Next, over to Saint Patrick’s Cathederal, another stop on the tour, where you can see Jonathan Swift’s grave (of Gulliver’s Travels fame), who was the dean of the cathedral for over twenty years. The inside has a serenity that comes partly from the filtered light and a little from the tattered battle flags of the Irish regiments that lined the central hall.
Then back on the bus, and north of the river. First stop was the Kilmainham Gaol, which you can read more about here, then I admired the Modern Art Museum, housed in the old hospital near the memorial park. The art is great, but the building spectacular, grouped around formal gardens and a central cobblestone square. It’s an easy walk back to the bus stop, and then a ride around the loop to the National Irish Museum, now taken over the old barracks to the north of the Liffey.
It’s a great museum, having history and art in its many galleries. I chose the military galleries and learned a huge amount about Irish participation in wars since the 1500s. The piece on involvement in the American Civil War was especially eye opening, Irish soldiers fighting on both sides.

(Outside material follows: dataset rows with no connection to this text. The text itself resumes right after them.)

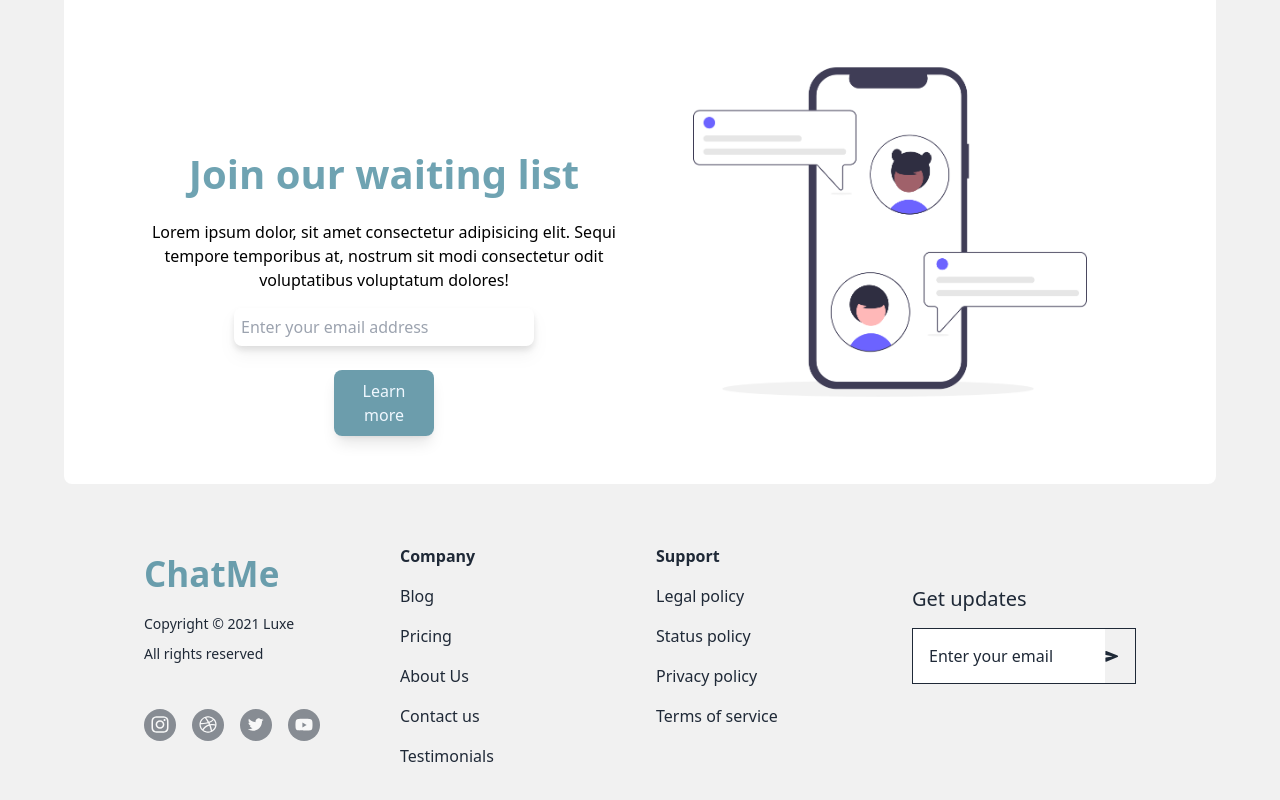
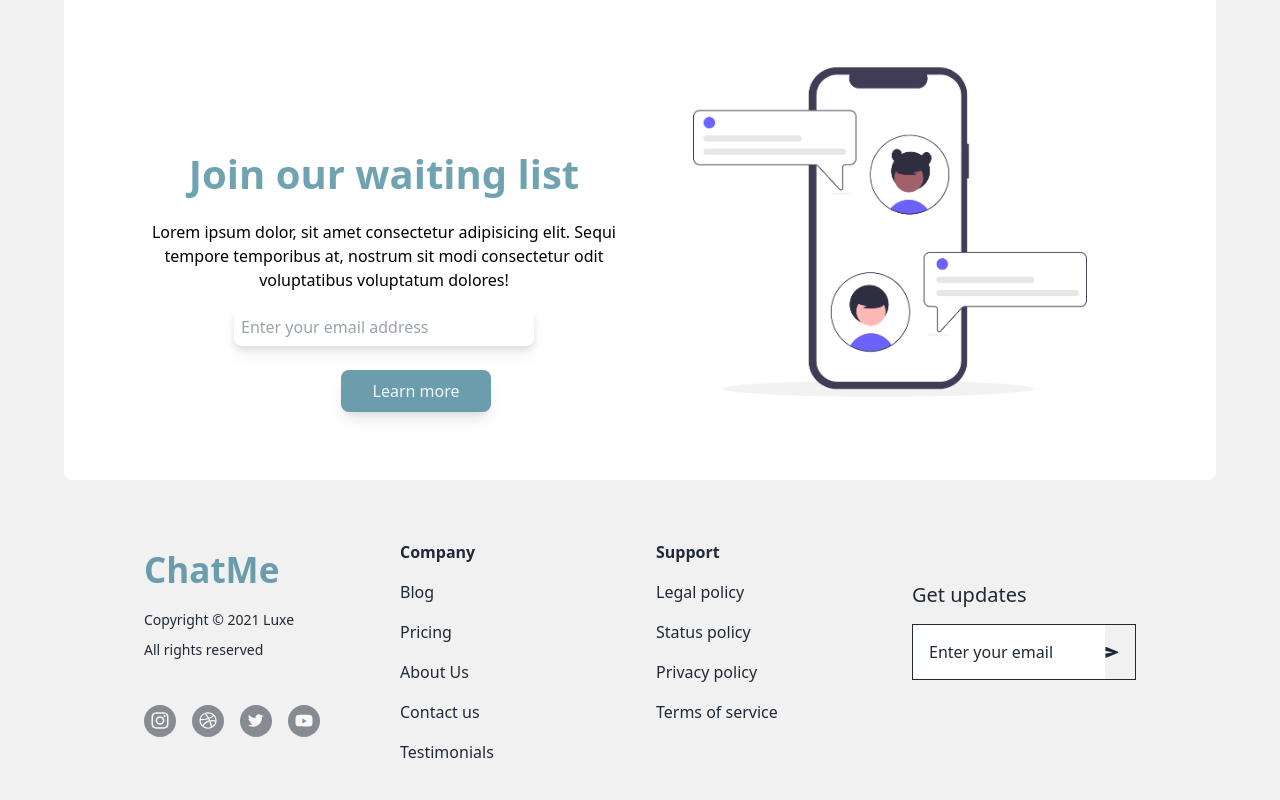
Before and after one commit to EdwardApersil/react-app, a React (Create React App) app: page / in a window 1280 px wide. Shown: the part 2957-3757 px from the top of the page. Built offline with nearby package versions, Linux system fonts and the light colour scheme.

Commit message:
css changes

```diff
--- a/src/index.css
+++ b/src/index.css
@@ -238,12 +238,12 @@ form input{
 }
 
 .cta-button button{
-    width: 100px;
+    width: 150px;
     padding: 9px;
     color: aliceblue;
     background-color: rgba(7, 90, 115, 0.593);
     margin-top: 1.5rem;
-    /* margin-left: 4rem; */
+    margin-left: 4rem;
     border-radius: 8px;
 }
 
```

The trip took about 6 hours, and you might notice that I haven’t mentioned the cost of the day, for good reason. Other than the tour ticket (priced at around €19 per adult, depending on the company you go with), the only entrance fee to be paid is to get into the cathedral at €6. Amazing value, and a real mix of art, military history, religion and natural history. Just remember to pace yourself and stop off for a reviving Guinness at some point!